You could write the full equation rather than the ionic one, but it slightly obscures what's going on:

The bromine (or other halogen) in the halogenoalkane is simply replaced by a -CN group - hence a substitution reaction. In this example, butanenitrile is formed.


Note:  If you want the mechanisms for these reactions (which differ depending on exactly what sort of halogenoalkane you are talking about), you can find them by following this link.

Use the BACK button on your browser to return to this page if you choose to follow this link.



Making a nitrile by this method is a useful way of increasing the length of a carbon chain. Having made the nitrile, the -CN group can easily be modified to make other things - as you will find if you explore the nitriles menu (link a the bottom of the page).


Making nitriles from amides

Nitriles can be made by dehydrating amides.

Amides are dehydrated by heating a solid mixture of the amide and phosphorus(V) oxide, P4O10.

Water is removed from the amide group to leave a nitrile group, -CN. The liquid nitrile is collected by simple distillation.

For example, you will get ethanenitrile by dehydrating ethanamide.


Note:  This is a just a flow scheme rather than a proper equation.

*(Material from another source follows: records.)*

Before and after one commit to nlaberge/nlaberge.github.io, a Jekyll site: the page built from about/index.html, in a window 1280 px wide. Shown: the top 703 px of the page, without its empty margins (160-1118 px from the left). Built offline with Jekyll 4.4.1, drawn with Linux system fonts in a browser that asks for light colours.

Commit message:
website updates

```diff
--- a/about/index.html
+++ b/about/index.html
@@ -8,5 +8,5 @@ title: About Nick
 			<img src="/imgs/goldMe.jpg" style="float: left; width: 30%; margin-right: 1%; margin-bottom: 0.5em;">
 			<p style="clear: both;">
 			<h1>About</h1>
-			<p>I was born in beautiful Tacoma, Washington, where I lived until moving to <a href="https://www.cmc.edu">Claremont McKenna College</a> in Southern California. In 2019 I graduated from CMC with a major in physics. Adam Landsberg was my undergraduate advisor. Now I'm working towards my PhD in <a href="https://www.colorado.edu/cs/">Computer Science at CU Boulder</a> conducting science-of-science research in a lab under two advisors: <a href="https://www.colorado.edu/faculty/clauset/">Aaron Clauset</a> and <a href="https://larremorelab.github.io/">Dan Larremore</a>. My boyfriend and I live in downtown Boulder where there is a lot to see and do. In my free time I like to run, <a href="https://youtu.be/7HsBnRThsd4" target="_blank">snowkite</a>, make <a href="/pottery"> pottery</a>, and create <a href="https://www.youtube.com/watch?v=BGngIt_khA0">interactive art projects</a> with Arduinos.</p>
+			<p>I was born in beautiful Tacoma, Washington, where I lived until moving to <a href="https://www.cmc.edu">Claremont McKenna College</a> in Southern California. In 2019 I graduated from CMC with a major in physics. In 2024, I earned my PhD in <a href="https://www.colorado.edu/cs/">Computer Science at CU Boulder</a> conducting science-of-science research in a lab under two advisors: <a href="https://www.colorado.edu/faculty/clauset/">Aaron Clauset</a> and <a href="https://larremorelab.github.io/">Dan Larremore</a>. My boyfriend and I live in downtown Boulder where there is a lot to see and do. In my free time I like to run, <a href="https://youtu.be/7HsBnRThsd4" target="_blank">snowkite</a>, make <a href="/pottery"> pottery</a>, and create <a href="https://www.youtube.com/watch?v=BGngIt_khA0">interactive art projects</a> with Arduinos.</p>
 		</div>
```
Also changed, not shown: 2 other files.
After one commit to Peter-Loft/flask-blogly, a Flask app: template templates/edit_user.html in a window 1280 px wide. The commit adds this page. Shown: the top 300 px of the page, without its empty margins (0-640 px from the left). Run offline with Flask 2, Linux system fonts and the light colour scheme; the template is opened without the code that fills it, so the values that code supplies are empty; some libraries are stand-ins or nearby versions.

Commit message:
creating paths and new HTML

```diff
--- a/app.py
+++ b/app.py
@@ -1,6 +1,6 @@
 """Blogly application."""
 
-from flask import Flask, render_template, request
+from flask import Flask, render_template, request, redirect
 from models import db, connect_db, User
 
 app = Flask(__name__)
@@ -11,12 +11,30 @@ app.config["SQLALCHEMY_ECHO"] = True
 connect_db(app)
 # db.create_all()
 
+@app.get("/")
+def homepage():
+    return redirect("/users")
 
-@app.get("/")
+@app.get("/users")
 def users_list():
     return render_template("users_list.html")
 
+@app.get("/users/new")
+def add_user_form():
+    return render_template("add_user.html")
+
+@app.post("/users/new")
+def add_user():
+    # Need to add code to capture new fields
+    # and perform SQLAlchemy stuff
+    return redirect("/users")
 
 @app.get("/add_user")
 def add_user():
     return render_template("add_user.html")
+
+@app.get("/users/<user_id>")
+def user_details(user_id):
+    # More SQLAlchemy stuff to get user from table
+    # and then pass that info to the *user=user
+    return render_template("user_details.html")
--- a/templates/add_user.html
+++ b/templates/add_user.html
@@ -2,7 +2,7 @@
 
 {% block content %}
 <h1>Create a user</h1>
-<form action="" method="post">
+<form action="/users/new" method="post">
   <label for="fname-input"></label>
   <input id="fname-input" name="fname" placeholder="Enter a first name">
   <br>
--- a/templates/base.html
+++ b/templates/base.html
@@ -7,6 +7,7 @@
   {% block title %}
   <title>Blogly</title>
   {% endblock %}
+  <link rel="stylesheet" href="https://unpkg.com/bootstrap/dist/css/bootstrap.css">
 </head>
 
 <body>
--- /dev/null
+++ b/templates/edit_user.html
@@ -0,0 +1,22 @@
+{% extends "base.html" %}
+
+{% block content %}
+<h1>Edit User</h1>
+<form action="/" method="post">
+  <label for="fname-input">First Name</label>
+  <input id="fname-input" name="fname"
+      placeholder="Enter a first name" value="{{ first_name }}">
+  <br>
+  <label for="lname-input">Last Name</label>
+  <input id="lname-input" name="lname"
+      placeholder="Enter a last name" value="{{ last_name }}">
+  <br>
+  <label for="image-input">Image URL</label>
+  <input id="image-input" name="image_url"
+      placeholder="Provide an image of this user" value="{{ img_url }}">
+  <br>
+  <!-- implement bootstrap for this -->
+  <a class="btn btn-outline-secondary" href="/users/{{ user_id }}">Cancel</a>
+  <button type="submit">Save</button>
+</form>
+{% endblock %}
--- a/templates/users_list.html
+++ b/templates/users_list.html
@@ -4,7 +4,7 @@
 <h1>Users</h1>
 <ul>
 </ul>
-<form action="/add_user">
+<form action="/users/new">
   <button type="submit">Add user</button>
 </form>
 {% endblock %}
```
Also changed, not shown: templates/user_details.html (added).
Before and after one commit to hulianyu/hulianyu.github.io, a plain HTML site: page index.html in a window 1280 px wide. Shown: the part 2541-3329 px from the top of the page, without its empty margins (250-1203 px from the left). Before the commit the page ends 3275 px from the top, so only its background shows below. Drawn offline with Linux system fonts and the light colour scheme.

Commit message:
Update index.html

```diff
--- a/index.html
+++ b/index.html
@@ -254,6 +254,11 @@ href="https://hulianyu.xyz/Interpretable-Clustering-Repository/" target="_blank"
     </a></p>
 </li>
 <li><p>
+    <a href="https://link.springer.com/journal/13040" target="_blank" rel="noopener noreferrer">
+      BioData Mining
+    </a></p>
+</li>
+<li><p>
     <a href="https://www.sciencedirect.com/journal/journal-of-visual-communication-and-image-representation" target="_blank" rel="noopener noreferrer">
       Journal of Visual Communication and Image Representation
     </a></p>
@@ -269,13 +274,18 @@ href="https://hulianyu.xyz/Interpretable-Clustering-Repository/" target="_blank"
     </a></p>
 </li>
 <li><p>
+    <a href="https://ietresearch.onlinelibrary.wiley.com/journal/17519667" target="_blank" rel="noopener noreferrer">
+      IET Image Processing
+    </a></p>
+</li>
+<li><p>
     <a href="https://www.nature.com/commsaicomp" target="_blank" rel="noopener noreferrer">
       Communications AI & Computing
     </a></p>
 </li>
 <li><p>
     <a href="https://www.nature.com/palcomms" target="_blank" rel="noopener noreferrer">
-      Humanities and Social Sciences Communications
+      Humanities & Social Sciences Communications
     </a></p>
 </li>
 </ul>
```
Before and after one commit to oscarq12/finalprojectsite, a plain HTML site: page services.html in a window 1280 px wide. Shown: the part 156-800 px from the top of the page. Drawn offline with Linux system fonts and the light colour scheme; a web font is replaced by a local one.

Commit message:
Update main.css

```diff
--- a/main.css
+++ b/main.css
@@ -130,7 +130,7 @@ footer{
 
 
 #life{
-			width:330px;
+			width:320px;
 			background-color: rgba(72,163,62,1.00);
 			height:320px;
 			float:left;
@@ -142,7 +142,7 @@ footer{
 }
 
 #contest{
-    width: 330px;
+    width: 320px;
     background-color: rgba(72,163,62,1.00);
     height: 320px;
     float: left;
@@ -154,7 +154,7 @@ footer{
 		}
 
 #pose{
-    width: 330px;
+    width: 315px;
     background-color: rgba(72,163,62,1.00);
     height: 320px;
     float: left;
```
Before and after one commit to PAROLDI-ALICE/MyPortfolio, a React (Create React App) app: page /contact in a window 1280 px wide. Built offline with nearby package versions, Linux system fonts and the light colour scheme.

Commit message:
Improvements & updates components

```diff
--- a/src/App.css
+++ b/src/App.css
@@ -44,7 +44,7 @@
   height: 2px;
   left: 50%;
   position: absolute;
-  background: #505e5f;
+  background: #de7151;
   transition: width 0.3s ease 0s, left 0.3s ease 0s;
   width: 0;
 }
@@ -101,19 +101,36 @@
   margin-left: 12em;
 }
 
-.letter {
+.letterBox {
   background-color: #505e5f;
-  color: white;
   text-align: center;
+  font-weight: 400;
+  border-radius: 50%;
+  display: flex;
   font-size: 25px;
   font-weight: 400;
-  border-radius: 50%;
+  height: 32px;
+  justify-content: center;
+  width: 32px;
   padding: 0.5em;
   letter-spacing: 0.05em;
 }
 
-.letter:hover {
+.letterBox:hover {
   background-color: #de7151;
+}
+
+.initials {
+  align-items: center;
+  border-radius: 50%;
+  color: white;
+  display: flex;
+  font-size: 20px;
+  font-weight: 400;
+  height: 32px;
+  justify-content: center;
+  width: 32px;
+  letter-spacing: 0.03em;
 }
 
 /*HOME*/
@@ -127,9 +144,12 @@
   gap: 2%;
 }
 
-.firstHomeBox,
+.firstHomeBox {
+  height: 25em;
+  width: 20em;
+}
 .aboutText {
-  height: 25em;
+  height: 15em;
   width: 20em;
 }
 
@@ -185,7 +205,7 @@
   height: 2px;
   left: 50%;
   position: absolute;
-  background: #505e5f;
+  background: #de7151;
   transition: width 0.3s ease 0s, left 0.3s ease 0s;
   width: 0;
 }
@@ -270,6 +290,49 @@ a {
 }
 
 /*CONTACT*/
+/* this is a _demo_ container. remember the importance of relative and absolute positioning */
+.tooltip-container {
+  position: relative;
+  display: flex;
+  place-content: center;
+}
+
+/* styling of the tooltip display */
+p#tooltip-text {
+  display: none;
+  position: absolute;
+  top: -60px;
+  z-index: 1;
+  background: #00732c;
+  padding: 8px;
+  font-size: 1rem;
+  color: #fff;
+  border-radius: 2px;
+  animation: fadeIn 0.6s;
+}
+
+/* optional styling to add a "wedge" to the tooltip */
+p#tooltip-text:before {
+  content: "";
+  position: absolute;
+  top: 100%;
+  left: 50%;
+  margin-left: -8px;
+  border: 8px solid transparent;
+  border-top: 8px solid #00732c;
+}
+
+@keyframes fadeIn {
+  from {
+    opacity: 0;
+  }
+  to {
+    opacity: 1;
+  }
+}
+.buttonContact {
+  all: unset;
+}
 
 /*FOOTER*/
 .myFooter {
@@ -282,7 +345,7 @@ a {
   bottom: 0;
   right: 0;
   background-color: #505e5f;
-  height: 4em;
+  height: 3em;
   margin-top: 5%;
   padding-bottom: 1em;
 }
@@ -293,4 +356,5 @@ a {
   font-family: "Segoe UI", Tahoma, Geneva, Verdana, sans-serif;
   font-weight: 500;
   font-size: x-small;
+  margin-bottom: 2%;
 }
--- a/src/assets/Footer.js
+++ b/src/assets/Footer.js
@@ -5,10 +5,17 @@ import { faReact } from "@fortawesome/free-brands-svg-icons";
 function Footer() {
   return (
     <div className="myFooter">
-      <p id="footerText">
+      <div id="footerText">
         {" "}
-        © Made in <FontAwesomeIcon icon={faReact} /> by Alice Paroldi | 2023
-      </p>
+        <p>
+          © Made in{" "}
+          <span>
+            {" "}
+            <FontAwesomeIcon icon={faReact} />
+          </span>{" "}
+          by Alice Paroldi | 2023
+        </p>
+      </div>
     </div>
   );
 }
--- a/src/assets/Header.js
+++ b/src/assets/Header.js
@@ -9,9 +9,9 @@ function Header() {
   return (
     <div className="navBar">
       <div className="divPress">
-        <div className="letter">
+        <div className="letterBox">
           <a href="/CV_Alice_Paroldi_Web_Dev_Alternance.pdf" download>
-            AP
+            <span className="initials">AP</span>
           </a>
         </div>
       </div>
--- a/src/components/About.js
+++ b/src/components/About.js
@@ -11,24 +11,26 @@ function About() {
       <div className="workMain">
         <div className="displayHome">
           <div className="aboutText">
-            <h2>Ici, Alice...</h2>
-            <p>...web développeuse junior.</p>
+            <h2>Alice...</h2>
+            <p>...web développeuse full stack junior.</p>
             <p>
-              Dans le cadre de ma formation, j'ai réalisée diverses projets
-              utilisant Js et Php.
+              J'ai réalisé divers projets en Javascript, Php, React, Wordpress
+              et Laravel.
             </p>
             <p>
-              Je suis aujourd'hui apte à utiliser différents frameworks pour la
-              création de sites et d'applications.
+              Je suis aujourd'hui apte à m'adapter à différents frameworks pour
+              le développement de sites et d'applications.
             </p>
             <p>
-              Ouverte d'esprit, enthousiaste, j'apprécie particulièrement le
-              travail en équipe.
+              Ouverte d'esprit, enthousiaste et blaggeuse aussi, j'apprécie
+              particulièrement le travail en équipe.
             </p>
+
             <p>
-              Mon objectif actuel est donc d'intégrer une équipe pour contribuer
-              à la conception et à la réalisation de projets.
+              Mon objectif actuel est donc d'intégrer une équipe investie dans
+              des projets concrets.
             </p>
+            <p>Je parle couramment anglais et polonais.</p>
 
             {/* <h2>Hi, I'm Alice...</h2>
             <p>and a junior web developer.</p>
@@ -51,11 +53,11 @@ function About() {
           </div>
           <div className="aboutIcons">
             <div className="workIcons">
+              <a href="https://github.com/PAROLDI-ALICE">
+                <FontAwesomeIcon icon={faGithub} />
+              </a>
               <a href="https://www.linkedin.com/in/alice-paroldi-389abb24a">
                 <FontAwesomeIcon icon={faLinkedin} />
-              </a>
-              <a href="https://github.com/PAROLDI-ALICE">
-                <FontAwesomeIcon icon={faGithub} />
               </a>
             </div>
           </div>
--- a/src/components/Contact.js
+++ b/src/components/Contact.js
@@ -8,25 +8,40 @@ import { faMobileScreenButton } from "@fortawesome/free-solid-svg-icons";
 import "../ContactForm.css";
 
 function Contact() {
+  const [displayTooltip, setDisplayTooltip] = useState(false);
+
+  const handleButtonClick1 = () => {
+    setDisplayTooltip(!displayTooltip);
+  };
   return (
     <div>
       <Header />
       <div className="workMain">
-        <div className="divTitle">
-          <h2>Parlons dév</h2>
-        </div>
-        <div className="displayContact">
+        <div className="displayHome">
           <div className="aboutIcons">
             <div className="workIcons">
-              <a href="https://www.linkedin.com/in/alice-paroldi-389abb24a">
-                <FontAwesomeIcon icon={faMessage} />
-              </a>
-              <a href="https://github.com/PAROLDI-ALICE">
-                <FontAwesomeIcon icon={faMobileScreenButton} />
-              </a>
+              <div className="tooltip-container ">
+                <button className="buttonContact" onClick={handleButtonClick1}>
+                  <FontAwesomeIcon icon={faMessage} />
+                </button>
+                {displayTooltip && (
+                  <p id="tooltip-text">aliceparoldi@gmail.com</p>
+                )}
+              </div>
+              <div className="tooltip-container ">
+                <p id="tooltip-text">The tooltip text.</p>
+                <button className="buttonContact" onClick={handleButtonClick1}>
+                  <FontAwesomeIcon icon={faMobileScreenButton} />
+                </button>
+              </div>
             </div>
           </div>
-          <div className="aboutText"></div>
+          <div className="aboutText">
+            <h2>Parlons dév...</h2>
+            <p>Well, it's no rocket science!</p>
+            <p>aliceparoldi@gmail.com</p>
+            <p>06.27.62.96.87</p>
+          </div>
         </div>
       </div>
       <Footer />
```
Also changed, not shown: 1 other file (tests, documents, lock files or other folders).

I haven't been able to find a single example of the use of the full equation for this reaction. In fact the phosphorus(V) oxide reacts with the water to produce mixtures of phosphorus-containing acids.



Making nitriles from aldehydes and ketones

Aldehydes and ketones undergo an addition reaction with hydrogen cyanide. The hydrogen cyanide adds across the carbon-oxygen double bond in the aldehyde or ketone to produce a hydroxynitrile. Hydroxynitriles used to be known as cyanohydrins.

For example, with ethanal (an aldehyde) you get 2-hydroxypropanenitrile:

With propanone (a ketone) you get 2-hydroxy-2-methylpropanenitrile:

In every example of this kind, the -OH group will be on the number 2 carbon atom - the one next to the -CN group.

The reaction isn't normally done using hydrogen cyanide itself, because this is an extremely poisonous gas. Instead, the aldehyde or ketone is mixed with a solution of sodium or potassium cyanide in water to which a little sulphuric acid has been added. The pH of the solution is adjusted to about 4 - 5, because this gives the fastest reaction. The reaction happens at room temperature.

The solution will contain hydrogen cyanide (from the reaction between the sodium or potassium cyanide and the sulphuric acid), but still contains some free cyanide ions. This is important for the mechanism.


Note:  If you want the mechanism for this reaction, you will find it explained if you follow this link.

Use the BACK button on your browser to return to this page.



These are useful reactions because they not only increase the number of carbon atoms in a chain, but also introduce another reactive group as well as the -CN group. The -OH group behaves just like the -OH group in any alcohol with a similar structure.

For example, starting from a hydroxynitrile made from an aldehyde, you can quite easily produce relatively complicated molecules like 2-amino acids - the amino acids which are used to construct proteins.


Note:  The first step is the replacement of -OH in an alcohol by chlorine.

The second step is the reaction between a halogenoalkane and ammonia.

The final step is hydrolysis of a nitrile.

Use the BACK button on your browser to return to this page if you follow any of these links.




Where would you like to go now?

To the nitriles menu . . .

To the menu of other organic compounds . . .

To Main Menu . . .



© Jim Clark 2004